Modification records:
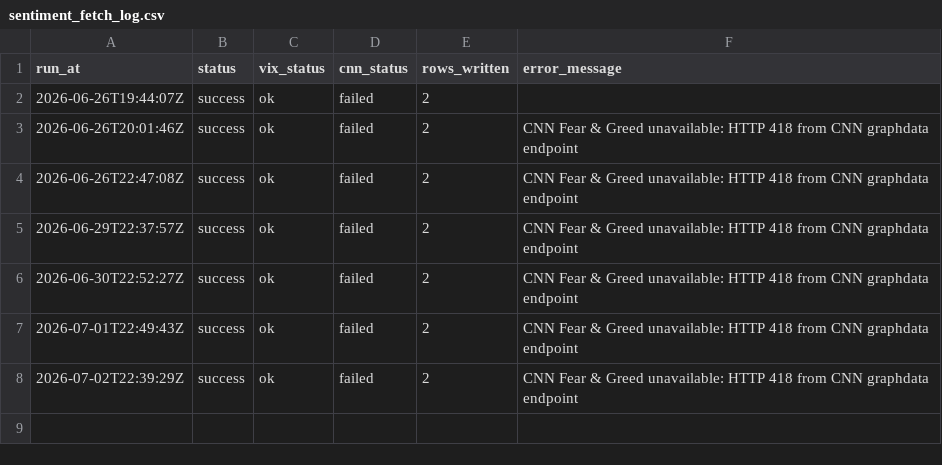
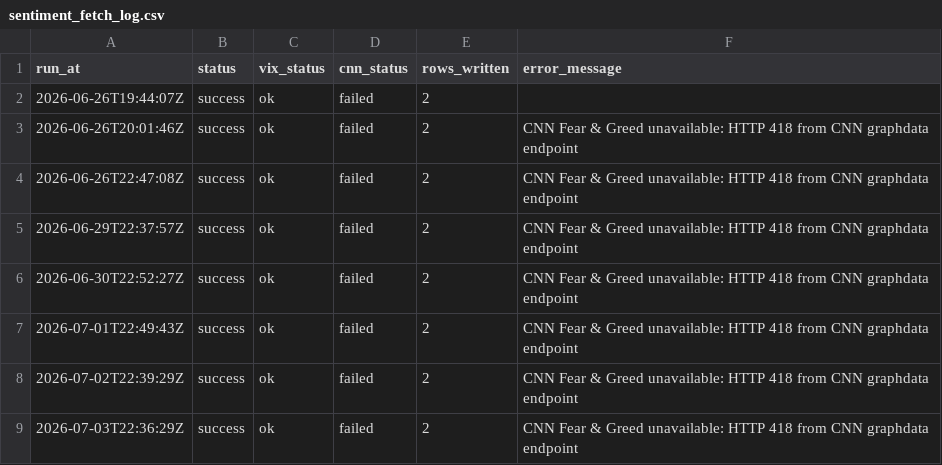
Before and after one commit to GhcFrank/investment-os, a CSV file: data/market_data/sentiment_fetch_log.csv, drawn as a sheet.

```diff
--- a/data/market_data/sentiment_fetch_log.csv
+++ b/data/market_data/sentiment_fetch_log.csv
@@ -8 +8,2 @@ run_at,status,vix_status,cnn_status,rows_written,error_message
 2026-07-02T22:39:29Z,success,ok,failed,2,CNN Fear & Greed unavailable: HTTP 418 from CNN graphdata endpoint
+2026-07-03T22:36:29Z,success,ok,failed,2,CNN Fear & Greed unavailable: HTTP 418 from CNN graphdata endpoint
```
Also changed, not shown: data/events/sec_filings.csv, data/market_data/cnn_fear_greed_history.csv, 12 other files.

--

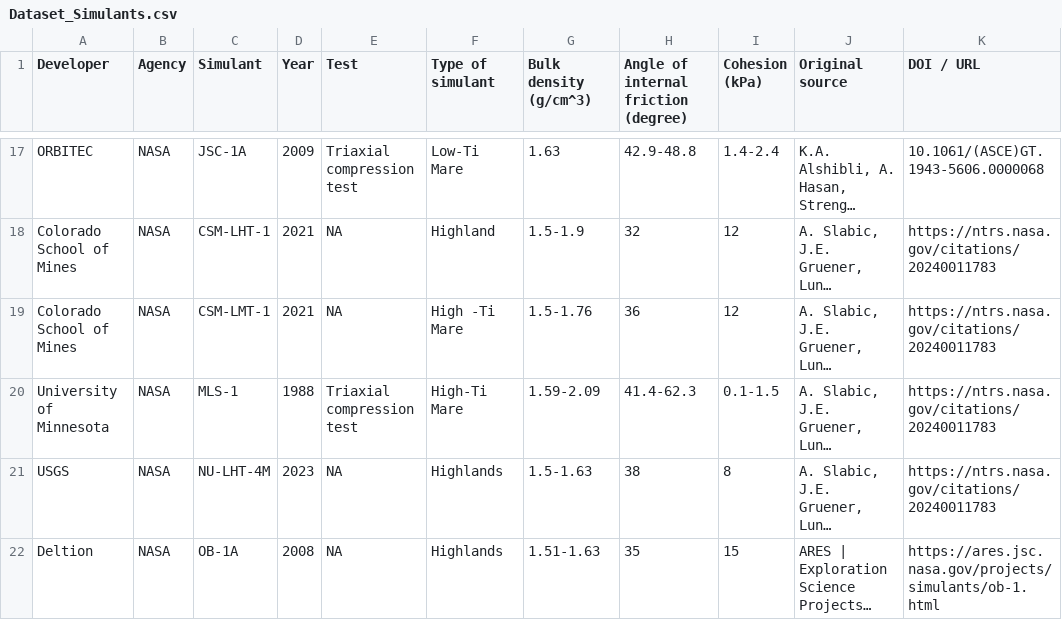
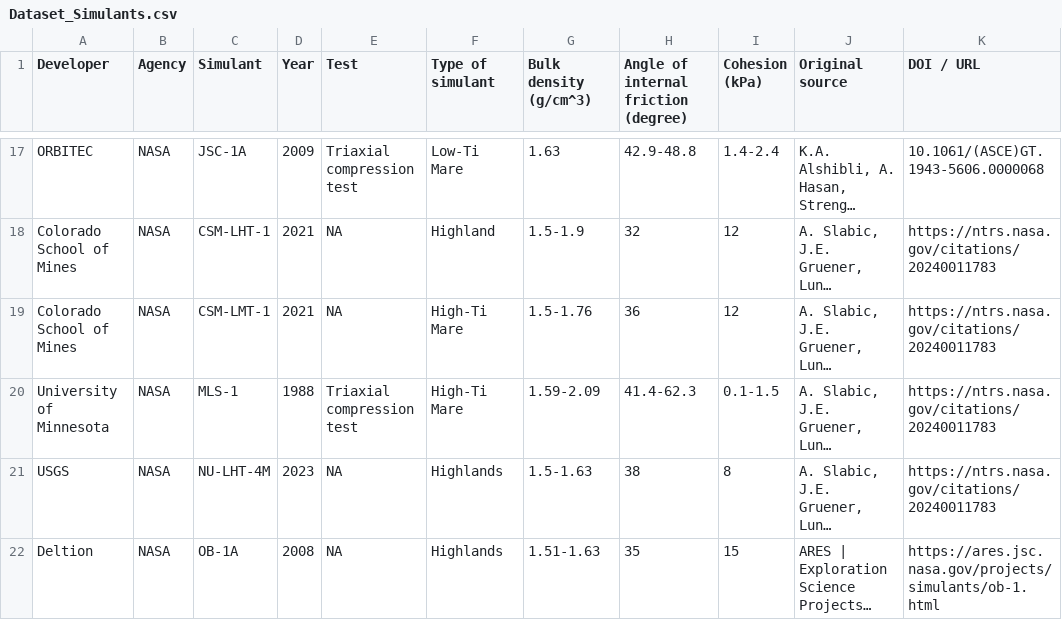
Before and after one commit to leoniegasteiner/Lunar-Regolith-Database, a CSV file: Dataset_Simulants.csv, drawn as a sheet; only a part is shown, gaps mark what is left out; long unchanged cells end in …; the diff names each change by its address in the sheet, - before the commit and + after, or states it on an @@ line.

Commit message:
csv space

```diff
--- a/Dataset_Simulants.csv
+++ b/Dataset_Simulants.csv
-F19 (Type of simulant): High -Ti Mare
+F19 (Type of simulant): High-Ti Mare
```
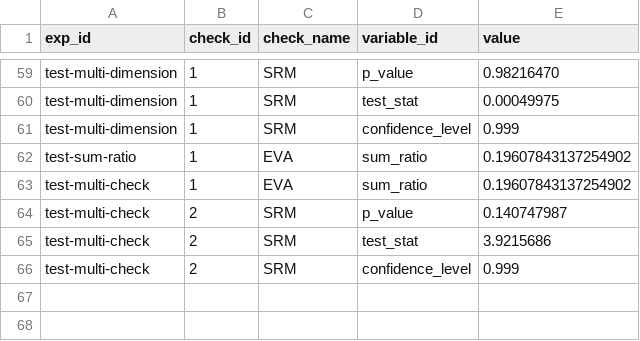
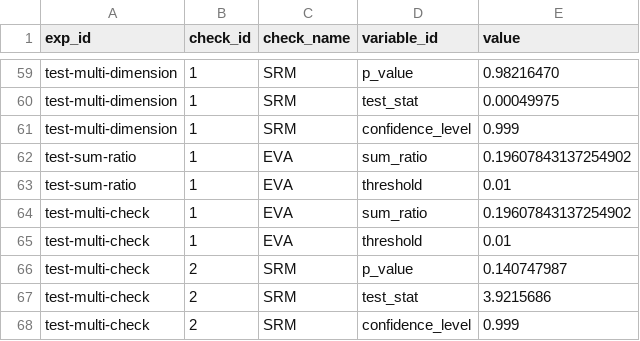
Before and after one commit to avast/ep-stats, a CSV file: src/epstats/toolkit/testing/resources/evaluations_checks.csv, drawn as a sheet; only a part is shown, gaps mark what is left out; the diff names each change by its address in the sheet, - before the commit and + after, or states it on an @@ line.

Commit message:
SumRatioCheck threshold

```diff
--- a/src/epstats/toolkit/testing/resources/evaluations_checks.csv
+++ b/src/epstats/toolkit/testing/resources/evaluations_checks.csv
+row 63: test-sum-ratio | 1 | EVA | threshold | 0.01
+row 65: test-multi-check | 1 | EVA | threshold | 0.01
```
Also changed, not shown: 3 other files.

...

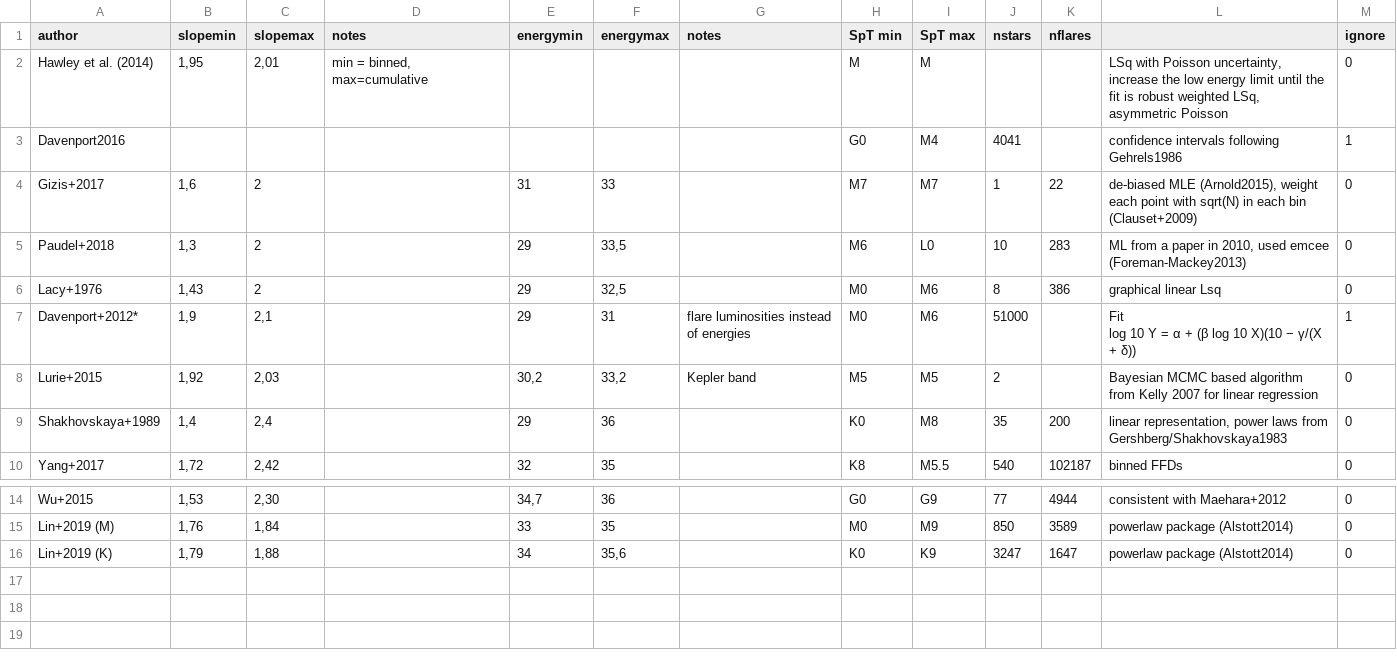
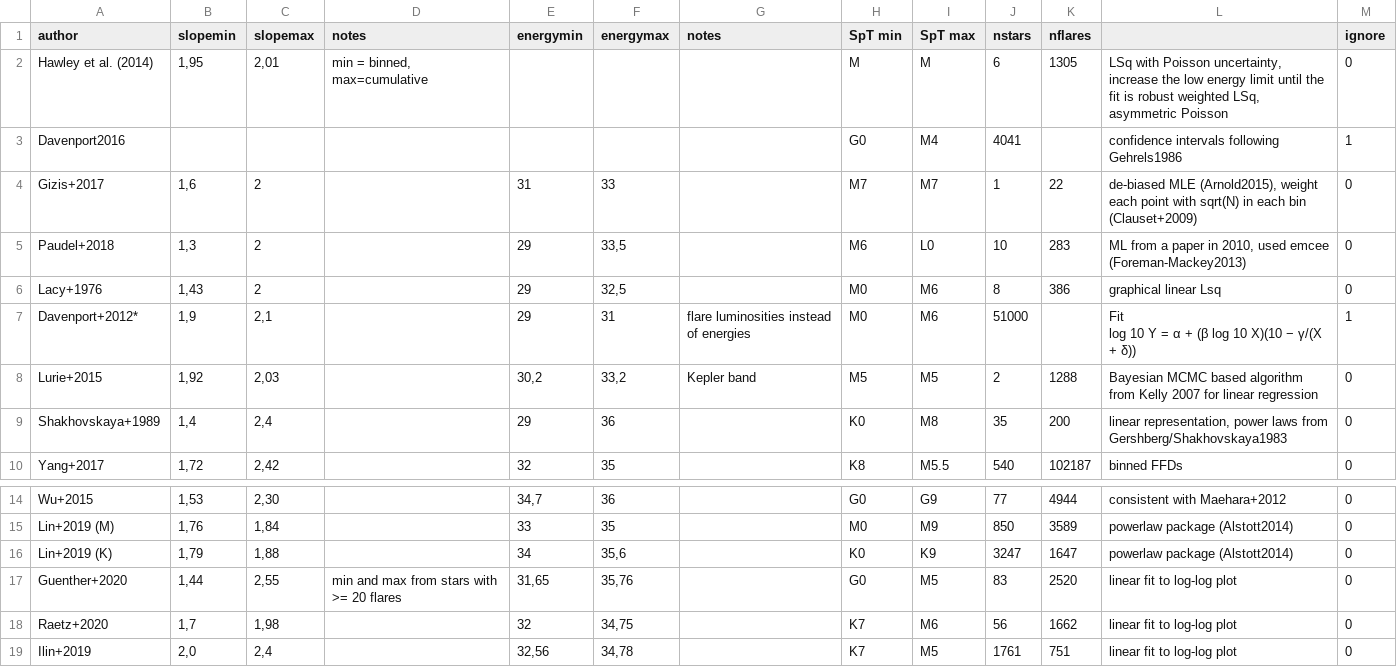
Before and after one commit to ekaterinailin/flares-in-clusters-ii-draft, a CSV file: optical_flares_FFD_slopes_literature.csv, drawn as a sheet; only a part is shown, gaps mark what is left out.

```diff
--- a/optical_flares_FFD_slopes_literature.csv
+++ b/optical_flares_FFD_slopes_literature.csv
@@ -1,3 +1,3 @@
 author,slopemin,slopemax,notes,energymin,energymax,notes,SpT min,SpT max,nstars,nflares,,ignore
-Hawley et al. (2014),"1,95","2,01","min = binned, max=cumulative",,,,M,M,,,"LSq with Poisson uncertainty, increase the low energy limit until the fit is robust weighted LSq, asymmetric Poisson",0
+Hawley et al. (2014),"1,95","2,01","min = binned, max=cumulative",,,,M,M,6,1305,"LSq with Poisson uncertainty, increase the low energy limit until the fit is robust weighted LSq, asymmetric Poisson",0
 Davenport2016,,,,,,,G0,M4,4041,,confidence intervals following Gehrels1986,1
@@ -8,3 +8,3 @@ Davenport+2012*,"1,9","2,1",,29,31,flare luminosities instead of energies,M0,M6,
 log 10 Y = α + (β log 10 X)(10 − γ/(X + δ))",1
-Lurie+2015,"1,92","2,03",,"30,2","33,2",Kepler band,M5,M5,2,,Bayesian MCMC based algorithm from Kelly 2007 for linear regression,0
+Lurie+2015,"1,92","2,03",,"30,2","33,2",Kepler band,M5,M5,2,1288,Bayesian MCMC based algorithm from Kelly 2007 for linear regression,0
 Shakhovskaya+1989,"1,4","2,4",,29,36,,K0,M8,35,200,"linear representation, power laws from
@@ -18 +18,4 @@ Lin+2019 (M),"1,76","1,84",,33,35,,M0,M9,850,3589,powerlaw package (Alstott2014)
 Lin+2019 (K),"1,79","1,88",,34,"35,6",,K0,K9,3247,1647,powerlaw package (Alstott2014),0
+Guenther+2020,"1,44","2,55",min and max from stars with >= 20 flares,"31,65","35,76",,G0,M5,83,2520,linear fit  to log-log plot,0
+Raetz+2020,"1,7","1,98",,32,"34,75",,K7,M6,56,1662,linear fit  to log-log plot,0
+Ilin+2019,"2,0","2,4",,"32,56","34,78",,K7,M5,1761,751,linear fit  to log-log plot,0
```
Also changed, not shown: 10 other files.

• **WHAT YOU WILL DO**:
Please return all lines above in which the string "files" is found.

• **YOUR SOLUTION**:
Also changed, not shown: data/events/sec_filings.csv, data/market_data/cnn_fear_greed_history.csv, 12 other files.
Also changed, not shown: 3 other files.
Also changed, not shown: 10 other files.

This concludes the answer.